All a Guardian can do is close their eyes and watch the other half of their pairing live in the human world. And yes, Guardians are powerful. They can manipulate air and light and heat. They can neutralise poisons. They can combat the signs of aging. But as powerful as they are, they’re also shackled, human, and vulnerable.
It was this mix of human and powerful that intrigued me so much. That, and the fact, that eternal life is a punishment. So, for today’s Tuesday Teaser, we have Taz’s thoughts about the Guardians…
From Repeat Offence
I was falling now—no longer diving—skin on fire and air burning my lungs. Maintaining form was a struggle, a battle fought between heartbeats, but I kept aiming at the centre of the inferno. At the place where Hiro would be.
Had I ever had faith? I couldn’t remember, and it mattered little. Hiro had grabbed his protective garb on his dash and had thrown it over the heating nexus. I hoped that it would shield him from the blast long enough for me to reach him.
The light dimmed a fraction, and the sunstorm-hot air cooled against my skin.
What—? How—? My body absorbed heat and radiation as I passed through the inferno, but the change I sensed had its origin ahead of me.
Panic sped my breath.
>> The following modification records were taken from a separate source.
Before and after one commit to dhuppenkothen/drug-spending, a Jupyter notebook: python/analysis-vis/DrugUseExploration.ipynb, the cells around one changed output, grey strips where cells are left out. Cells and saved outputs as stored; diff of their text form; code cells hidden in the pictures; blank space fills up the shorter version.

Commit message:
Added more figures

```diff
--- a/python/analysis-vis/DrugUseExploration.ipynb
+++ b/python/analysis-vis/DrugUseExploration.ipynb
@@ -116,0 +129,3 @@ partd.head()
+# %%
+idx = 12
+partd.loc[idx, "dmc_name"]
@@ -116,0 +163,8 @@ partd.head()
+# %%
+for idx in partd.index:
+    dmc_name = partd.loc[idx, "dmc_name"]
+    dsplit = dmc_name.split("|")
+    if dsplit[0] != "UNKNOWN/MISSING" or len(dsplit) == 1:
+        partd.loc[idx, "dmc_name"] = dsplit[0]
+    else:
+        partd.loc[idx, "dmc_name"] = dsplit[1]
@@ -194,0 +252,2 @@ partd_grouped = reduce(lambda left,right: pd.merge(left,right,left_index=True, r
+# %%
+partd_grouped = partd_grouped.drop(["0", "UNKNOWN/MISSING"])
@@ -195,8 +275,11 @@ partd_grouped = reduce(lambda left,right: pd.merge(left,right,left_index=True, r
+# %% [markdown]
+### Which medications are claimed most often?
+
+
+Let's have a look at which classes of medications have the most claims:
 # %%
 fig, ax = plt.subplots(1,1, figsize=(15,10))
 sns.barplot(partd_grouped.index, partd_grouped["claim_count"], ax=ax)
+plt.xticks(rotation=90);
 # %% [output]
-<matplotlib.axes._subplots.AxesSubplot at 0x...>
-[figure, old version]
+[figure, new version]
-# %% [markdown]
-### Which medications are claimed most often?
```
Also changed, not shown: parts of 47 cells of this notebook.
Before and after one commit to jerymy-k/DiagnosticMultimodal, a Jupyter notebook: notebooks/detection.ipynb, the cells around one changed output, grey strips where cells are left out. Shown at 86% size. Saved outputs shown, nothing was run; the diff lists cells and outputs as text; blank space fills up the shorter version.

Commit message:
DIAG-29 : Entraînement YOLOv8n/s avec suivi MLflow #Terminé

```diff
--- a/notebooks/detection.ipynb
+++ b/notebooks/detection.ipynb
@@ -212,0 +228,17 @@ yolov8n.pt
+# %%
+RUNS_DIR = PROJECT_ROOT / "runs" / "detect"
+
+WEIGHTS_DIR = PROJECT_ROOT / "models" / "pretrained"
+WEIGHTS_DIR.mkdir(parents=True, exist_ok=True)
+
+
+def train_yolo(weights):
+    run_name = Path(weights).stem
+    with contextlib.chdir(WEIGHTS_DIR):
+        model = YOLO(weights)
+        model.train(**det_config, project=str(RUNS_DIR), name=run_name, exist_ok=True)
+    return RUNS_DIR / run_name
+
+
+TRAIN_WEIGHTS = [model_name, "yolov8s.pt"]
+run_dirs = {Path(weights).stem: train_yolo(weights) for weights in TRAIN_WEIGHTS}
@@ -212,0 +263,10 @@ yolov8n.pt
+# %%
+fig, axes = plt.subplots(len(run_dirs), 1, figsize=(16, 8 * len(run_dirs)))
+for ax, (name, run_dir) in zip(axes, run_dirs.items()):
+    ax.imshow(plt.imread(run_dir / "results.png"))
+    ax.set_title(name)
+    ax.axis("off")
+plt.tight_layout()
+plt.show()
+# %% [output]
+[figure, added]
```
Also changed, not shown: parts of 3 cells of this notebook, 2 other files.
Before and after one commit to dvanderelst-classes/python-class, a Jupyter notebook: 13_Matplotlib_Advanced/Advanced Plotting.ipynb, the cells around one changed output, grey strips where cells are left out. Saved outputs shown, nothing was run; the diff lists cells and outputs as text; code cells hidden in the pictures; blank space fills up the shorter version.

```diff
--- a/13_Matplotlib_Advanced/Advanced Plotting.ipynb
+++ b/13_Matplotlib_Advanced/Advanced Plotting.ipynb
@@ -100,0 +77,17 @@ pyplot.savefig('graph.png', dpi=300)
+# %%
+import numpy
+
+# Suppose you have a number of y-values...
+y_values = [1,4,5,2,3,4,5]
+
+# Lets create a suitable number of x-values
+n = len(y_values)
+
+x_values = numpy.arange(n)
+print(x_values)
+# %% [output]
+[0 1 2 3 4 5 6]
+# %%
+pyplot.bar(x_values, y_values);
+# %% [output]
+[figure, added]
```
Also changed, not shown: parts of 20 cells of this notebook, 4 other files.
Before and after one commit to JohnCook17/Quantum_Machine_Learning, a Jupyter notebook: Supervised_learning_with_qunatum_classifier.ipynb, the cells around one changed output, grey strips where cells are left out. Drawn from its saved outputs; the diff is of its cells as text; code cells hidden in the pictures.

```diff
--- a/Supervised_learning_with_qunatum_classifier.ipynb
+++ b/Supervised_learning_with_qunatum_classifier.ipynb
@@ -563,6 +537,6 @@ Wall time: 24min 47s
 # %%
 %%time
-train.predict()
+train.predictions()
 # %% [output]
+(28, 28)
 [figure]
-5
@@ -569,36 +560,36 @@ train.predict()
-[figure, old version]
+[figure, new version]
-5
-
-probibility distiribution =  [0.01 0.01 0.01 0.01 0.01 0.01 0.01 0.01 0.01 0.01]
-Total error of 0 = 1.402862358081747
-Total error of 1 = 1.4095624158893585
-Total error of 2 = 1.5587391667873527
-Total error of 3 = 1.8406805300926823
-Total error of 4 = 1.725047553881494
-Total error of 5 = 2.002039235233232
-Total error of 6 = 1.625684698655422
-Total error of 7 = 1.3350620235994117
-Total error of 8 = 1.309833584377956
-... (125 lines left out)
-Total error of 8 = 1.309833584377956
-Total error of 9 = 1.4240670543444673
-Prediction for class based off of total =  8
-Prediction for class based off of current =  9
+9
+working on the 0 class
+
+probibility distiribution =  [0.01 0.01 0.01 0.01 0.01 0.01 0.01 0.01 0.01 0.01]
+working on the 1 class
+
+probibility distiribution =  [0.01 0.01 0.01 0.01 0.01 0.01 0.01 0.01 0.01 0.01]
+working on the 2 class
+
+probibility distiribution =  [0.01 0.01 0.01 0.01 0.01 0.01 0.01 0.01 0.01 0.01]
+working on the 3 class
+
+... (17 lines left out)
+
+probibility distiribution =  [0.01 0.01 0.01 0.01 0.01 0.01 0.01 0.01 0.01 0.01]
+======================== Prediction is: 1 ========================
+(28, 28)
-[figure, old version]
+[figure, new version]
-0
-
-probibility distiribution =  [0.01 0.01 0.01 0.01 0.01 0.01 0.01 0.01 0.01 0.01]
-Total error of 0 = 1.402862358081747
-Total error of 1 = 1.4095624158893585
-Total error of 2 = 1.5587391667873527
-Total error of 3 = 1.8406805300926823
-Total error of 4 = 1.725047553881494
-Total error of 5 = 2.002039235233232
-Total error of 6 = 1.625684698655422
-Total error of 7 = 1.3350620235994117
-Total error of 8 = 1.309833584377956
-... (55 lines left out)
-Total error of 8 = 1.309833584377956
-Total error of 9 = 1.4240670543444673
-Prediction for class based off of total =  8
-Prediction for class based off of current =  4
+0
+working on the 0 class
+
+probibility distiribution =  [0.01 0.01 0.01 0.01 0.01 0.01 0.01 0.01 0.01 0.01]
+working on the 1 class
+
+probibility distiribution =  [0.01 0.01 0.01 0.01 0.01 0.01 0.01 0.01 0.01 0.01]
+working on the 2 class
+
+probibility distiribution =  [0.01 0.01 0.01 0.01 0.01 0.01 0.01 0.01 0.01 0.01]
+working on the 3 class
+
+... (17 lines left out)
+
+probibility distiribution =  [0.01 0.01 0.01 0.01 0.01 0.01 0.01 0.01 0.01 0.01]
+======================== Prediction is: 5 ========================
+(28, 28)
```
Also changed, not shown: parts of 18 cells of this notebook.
Had Hiro—? Was he—? I didn’t dare finish the thought. Didn’t dare contemplate failing again. The air cooled more, to a white-hot burn rather than the relentless blue, and a new source of light bloomed in front of me. One that offered warmth and comfort instead of fiery heat and bone-shredding radiation.
I slowed my descent and opened my eyes.
Guardians aren’t meant to be beautiful. Between our human lives we languish in eternal darkness, our eyes closed, our wings useless. We’re part-powerful, part-shackled, neither seen nor revered. And as we descend to take our place in the human world, we die in fire and agony to be reborn, mortal and vulnerable.
As a human, Hiro delighted my eyes. In his Guardian form, he was beautiful, and awe-inspiring, and terrifying. He glowed with fervour. His perfectly chiselled body towered over the nexus, his wings containing the blast. He’d put himself into the path of the explosions, shielding both the humans and the city from their effect.